Background & Aims

Hyperammonaemia is a common complication of chronic liver failure. Two main factors are thought to underlie this complication: a loss of hepatic detoxification function and the development of portosystemic shunting. However, few studies have tried to quantify the importance of portosystemic shunting. Here, we used a theoretical approach to test the hypothesis that the development of portosystemic shunting is sufficient to cause hyperammonaemia in cirrhosis.


Two mathematical models are developed. The first one describes the main vascular resistances of the circulation and is used to provide scenarios for the distributions of organ blood flow in cirrhosis, which are necessary to run the second model.

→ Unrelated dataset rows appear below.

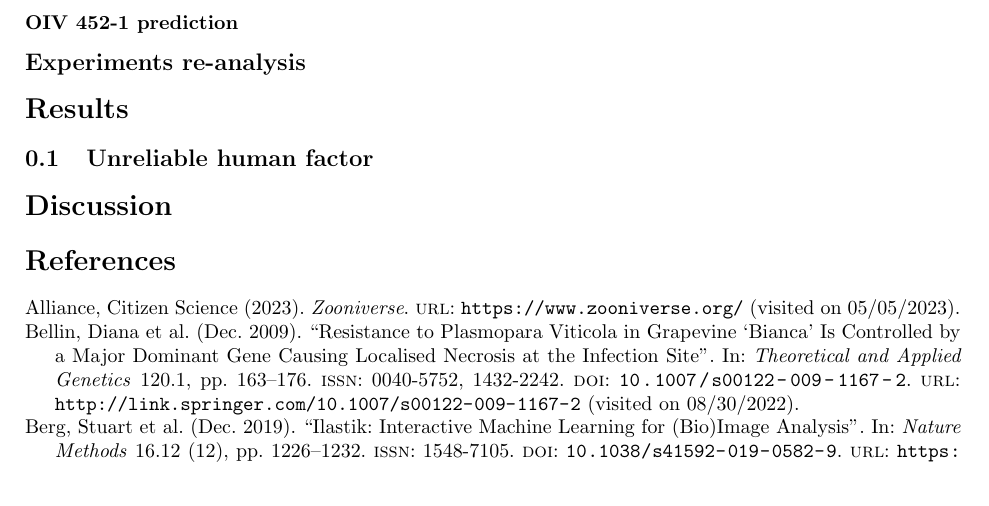
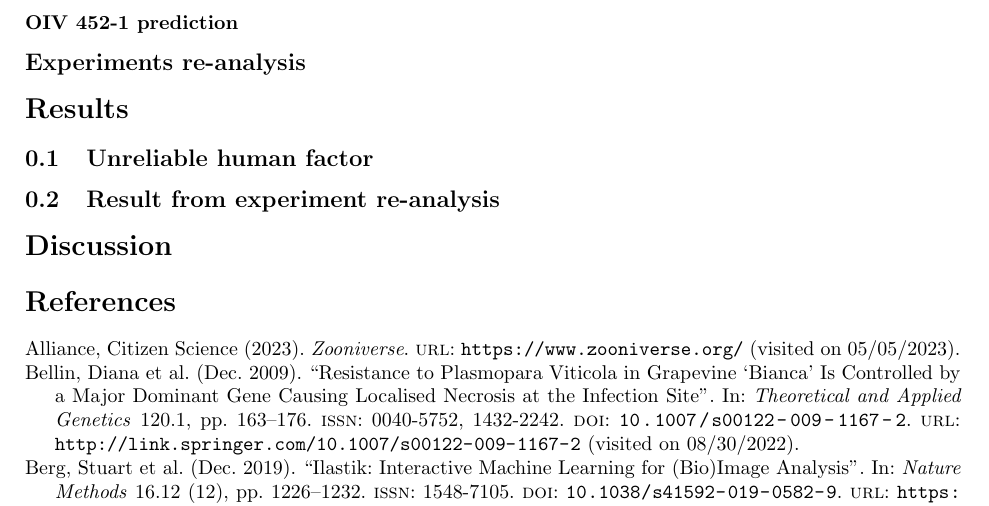
Before and after one commit to tr31zh/articles, a LaTeX paper (p_viticola/outline.tex): part of page 5 of 5, cut so that both start at the same text. Compiled offline with pdfLaTeX.

Commit message:
First commit from Overleaf

```diff
--- a/p_viticola/outline.tex
+++ b/p_viticola/outline.tex
@@ -273,6 +273,8 @@ Four phenotypes \ref*{fig:phenotypes}
 
 \subsection{Unreliable human factor}
 
+\subsection{Result from experiment re-analysis}
+
 \section*{Discussion}
 
 % \clearpage
```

The second model predicts arterial ammonia levels resulting from ammonia metabolism in gut, liver, kidney, muscle and brain, and the distribution of organ blood flow.


The fraction of gastrointestinal blood flow shunted through collaterals was estimated to be 41% in mild cirrhosis, 69% in moderate and 85% in severe cases. In the second model, the redistribution of organ blood flow associated with severe cirrhosis was sufficient to cause hyperammonaemia, even when the hepatic detoxification function and the ammonia production were set to normal.


The model indicates that the development of portosystemic shunting in cirrhosis is sufficient to cause hyperammonaemia. Interventions that reduce the fraction of shunting may be future targets of therapy to control severity of hyperammonaemia.